ACTION ITEM
Please set down the data again exactly, minus the pictures.

═════ RECORDS SHOWN ═════

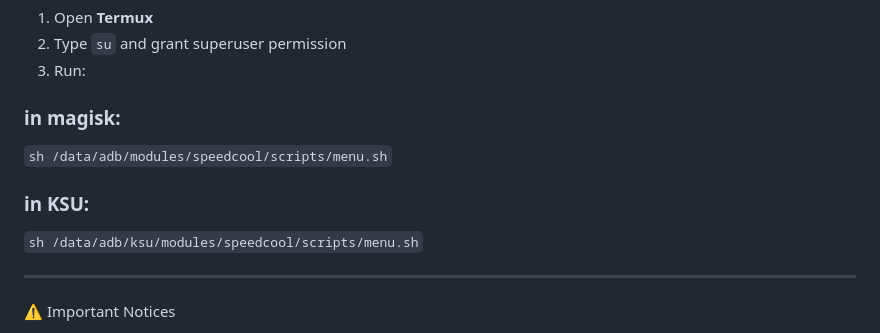
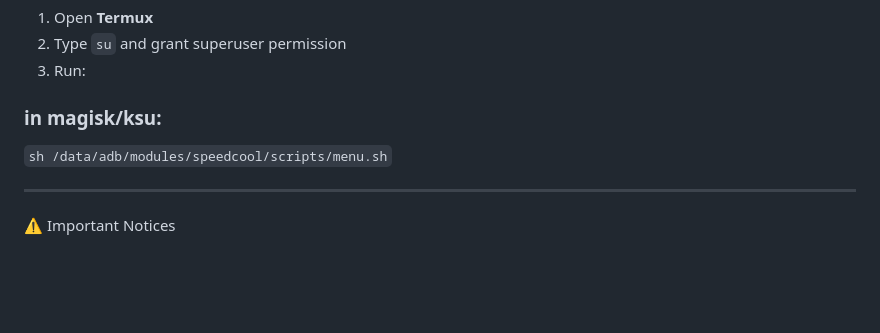
Before and after one commit to Llucs/SpeedCool-Magisk-Module, a Markdown page: README.md, the part around the change. Rendered like a GitHub page; blank space fills up the shorter version.

```diff
--- a/README.md
+++ b/README.md
@@ -59,13 +59,9 @@ README LANGUAGES:
 2. Type `su` and grant superuser permission
 3. Run:
 
-### in magisk:
+### in magisk/ksu:
 
 `sh /data/adb/modules/speedcool/scripts/menu.sh`
-
-### in KSU:
-
- `sh /data/adb/ksu/modules/speedcool/scripts/menu.sh`
 
 
 ---
```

═════

ANSWER AREA
Before and after one commit to Llucs/SpeedCool-Magisk-Module, a Markdown page: README.md, the part around the change. Rendered like a GitHub page; blank space fills up the shorter version.

```diff
--- a/README.md
+++ b/README.md
@@ -59,13 +59,9 @@ README LANGUAGES:
 2. Type `su` and grant superuser permission
 3. Run:
 
-### in magisk:
+### in magisk/ksu:
 
 `sh /data/adb/modules/speedcool/scripts/menu.sh`
-
-### in KSU:
-
- `sh /data/adb/ksu/modules/speedcool/scripts/menu.sh`
 
 
 ---
```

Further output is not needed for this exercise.